and a year ago she was the featured presenter at NCU Nursing Symposium 2017
Now, back to the new stuff:
The beautiful blonde “Miss Mizzou” was the work of comic artist Milton Caniff (Terry and the Pirates, Miss Lace, Steve Canyon) He created the character after a daylong trip in 1949 to the campus of the University of Missouri where he spoke to journalism students.
Miss Mizzou — a waitress in Columbia, though not a Mizzou alumna — made her official debut Sept. 5, 1952, in Caniff’s Steve Canyon comic strip.
“Every college town has girls who live and work on the edge of the campus and who are very much a part of the life of the school,” Caniff wrote in the October 1954 issue of The Missouri Alumnus. “I decided my gal would be from the University of Missouri, if not of it.”
Caniff couldn’t have anticipated that his two-dimensional character would give rise to a three-dimensional prototype (model Bek Stiner on the airplane wing, top photo), a community controversy (the street name Caniff Boulevard versus Providence Road) and a campus tradition (the Miss Mizzou contest).
Oct. 21, 1960 Showme magazine cover Milton Caniff drew this cover for the premiere issue of the revived Missouri Showme magazine that appeared Oct. 21, 1960. The issue went on sale at 9 a.m., and by noon, all 3,200 copies had been sold.
A Southwest Airlines jet with a damaged engine and window made an emergency landing at Philadelphia's airport Tuesday, and one passenger was critically injured as she was sucked out the broken window caused by the engine blowing up. Other passengers quickly reacted and pulled her in.
Update: the women who was partially sucked out of the Southwest Airlines Boeing 737 has died, according to the NTSB Chairman Robert Sumwalt,
A former federal investigator theorized the plane blew an engine and the shrapnel hit the aircraft.
The Federal Aviation Administration said that the plane landed after the crew reported damage to one of the engines, along with the fuselage and at least one window. They didn't immediately explain what went wrong. The National Transportation Safety Board sent investigators to the airport.
"There's a ring around the engine that's meant to contain the engine pieces when this happens," Goglia said. "In this case it didn't. That's going to be a big focal point for the NTSB — why didn't (the ring) do its job?"
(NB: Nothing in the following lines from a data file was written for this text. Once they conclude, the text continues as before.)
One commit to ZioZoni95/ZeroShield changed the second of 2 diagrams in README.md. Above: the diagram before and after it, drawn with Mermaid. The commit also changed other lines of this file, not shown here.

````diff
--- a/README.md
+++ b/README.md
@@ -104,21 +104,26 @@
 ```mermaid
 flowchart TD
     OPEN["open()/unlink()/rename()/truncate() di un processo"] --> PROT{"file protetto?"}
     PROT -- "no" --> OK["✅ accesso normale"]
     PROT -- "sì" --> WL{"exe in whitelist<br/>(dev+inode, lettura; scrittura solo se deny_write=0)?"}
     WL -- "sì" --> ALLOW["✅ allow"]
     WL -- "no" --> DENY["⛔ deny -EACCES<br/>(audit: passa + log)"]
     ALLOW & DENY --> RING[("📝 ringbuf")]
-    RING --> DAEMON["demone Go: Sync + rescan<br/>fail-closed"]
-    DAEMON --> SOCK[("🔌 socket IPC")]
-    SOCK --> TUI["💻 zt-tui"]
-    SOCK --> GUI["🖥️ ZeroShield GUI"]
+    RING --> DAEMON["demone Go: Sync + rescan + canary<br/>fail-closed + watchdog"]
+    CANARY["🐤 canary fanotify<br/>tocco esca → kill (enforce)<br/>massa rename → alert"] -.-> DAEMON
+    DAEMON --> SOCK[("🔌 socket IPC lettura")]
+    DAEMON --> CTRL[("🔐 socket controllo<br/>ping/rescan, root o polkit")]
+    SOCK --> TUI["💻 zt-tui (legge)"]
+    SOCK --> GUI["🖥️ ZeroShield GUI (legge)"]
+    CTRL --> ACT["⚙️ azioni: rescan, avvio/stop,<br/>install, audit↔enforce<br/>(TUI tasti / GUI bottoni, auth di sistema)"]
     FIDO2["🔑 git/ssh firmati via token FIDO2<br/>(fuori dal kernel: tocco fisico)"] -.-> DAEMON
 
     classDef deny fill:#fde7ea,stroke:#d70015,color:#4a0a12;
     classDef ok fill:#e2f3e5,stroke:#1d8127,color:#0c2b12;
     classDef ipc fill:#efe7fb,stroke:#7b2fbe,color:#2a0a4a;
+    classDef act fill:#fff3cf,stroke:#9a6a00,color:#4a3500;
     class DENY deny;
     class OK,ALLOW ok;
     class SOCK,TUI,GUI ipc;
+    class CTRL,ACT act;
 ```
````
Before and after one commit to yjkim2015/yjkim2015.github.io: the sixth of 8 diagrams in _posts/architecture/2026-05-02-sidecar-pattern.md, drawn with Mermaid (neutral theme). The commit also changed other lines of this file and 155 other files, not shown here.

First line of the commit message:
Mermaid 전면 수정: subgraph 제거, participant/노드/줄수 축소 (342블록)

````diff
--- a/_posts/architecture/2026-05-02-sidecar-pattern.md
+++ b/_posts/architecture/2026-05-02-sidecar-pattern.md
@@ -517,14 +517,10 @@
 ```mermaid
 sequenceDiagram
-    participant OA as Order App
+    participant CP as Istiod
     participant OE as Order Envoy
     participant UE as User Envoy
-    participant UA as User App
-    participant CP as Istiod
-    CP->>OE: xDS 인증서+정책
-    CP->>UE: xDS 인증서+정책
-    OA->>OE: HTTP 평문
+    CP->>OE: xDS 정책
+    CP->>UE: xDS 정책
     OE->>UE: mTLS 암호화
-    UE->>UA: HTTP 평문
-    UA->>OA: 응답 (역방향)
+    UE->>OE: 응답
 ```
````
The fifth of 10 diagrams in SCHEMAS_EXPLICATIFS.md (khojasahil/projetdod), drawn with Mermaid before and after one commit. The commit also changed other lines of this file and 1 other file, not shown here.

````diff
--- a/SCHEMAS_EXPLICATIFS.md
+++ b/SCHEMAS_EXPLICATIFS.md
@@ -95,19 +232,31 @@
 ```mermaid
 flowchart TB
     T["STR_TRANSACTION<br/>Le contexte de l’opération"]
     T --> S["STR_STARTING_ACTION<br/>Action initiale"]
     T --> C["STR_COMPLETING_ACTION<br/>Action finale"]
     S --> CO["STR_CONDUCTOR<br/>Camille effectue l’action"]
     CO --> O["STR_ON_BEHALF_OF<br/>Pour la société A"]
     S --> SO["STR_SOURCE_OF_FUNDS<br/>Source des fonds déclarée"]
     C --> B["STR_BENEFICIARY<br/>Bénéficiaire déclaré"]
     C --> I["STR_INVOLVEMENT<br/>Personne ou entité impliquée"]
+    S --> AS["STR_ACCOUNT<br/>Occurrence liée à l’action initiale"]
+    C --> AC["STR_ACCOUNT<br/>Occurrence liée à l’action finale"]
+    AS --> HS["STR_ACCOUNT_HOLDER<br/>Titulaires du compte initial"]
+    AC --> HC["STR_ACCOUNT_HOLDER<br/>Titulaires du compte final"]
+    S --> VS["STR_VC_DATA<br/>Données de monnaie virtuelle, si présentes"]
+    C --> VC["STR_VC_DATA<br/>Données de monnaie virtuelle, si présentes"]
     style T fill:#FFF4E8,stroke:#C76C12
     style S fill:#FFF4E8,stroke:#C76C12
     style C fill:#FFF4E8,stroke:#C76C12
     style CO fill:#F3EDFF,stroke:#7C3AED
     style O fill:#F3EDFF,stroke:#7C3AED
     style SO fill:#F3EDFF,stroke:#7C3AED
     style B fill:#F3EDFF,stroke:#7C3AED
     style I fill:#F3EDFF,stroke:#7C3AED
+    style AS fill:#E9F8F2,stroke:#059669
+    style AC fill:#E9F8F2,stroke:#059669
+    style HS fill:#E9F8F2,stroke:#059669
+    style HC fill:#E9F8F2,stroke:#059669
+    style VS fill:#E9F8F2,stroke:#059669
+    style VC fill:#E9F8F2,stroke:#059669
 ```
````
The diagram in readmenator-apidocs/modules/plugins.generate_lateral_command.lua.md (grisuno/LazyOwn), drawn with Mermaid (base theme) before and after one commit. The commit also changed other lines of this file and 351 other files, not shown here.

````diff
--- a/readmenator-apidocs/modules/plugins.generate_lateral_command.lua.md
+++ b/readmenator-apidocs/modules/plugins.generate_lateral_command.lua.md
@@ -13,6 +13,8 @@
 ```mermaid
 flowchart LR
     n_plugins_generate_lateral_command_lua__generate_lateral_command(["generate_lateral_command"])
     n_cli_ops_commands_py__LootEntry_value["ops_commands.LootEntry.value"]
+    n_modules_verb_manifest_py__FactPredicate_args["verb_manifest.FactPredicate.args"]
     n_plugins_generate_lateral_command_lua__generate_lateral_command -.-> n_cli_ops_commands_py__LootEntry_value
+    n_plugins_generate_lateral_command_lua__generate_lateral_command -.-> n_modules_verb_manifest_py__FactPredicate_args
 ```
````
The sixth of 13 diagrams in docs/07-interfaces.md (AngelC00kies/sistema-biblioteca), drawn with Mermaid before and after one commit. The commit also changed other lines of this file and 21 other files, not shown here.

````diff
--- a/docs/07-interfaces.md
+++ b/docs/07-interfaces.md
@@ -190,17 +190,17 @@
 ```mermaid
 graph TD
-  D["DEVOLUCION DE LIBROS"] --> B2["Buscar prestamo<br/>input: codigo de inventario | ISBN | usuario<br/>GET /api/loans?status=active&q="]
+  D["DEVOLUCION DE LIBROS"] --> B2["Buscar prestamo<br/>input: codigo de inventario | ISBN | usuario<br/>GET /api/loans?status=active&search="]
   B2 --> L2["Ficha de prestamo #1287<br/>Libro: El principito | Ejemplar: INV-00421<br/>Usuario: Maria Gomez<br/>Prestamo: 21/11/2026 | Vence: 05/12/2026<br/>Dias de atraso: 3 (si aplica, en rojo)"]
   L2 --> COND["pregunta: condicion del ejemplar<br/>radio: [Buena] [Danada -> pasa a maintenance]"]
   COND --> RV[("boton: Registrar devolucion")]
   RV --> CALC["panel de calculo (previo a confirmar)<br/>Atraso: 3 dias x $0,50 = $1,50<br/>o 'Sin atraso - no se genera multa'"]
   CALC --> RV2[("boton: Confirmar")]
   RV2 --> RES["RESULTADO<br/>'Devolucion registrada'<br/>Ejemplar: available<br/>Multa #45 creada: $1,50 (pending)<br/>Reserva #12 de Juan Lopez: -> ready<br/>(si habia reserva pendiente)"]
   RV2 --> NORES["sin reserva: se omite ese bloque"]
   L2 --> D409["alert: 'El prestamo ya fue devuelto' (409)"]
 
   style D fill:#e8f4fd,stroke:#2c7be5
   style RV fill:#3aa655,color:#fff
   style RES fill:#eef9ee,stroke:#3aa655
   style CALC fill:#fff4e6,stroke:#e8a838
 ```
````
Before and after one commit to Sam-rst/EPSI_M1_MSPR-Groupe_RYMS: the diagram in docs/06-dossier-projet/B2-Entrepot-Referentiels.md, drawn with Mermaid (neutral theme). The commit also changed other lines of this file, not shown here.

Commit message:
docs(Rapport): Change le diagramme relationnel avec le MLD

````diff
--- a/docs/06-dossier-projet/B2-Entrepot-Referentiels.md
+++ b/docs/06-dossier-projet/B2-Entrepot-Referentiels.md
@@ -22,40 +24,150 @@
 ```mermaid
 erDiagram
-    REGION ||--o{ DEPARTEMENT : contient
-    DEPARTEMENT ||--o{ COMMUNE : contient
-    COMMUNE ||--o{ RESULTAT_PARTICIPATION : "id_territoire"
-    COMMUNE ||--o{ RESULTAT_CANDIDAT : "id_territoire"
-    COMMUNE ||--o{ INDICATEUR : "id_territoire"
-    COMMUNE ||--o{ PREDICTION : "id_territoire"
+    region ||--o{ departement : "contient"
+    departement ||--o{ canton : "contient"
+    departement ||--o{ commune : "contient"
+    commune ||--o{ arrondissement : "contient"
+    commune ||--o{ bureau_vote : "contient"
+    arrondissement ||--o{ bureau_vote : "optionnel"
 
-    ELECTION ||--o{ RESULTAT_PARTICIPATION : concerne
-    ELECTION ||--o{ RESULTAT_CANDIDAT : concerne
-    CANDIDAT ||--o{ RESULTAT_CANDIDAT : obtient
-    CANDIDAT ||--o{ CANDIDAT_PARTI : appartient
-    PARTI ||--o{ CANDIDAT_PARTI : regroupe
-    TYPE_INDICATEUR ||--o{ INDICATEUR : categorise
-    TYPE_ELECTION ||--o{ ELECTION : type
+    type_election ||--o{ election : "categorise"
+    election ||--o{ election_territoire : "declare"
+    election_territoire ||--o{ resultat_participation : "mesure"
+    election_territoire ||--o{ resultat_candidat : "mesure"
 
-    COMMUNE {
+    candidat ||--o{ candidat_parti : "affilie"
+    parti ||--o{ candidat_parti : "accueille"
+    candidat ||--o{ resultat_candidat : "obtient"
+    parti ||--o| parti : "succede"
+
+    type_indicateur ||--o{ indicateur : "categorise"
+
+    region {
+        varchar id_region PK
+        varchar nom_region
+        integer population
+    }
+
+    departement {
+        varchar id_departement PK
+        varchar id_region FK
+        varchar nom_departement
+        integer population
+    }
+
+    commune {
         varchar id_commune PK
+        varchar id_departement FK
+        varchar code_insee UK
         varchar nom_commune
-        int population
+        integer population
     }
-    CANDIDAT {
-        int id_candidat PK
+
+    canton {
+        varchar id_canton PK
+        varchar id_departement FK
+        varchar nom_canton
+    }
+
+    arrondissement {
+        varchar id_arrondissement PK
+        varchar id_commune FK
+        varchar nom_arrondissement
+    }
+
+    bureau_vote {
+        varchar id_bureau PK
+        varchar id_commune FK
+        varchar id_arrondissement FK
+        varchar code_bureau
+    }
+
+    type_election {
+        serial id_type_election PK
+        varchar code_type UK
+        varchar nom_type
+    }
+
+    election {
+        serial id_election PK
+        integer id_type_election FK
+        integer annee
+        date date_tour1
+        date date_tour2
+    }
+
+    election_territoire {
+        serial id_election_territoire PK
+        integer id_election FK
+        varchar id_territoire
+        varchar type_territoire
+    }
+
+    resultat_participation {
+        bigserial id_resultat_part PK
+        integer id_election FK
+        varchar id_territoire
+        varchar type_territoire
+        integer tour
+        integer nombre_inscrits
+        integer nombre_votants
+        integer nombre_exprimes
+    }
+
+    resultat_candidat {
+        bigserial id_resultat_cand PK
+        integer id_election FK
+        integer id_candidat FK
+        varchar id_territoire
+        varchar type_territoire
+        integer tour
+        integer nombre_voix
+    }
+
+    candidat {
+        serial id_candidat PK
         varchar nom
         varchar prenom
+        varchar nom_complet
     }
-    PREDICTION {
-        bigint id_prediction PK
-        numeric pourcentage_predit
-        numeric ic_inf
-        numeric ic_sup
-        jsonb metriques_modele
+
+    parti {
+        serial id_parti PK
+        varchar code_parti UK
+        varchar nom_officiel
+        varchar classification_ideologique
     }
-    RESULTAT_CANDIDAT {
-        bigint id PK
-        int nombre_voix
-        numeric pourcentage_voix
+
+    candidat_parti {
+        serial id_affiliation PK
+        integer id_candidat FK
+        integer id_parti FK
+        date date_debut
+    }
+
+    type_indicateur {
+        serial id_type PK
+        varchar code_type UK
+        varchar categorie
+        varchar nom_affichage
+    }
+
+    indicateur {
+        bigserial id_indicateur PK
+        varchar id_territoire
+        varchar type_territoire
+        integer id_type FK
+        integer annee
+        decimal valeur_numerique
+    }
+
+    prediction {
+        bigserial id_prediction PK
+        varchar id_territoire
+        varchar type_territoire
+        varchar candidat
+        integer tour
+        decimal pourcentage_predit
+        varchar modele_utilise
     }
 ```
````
How vital is it that you get that window seat now? Me? I'll take the aisle seat and stretch my legs. Even better, an aisle seat next to the exit, so I can help people get the fuck out of the plane when the shit gets real.
The intersection is known as the "stage coach stop" and it has been the site of numerous fatal and other accidents over the decades because the highway speed isn't something the stopped traffic on Valley Center could adapt to as so many drivers are morons who immediately regretted risking their safety to get into a gap in traffic instead of waiting another minute. Play stupid games, win stupid prizes
"The project was initiated to reduce the number and severity of accidents at that location," said Caltrans engineer Wendy Dandeneau recently. "Because there is no intersection control on Highway 76, it creates a speed differential between the vehicles trying to come onto the 76 from Valley Center Road at a dead stop while the vehicles are going by at a fairly high speed."
The project was first proposed almost a decade ago when a study showed there were 35 accidents at or near the site between 2005 and 2009, four times higher than the statewide average for similar intersections.
Construction is on schedule to be completed by mid-summer.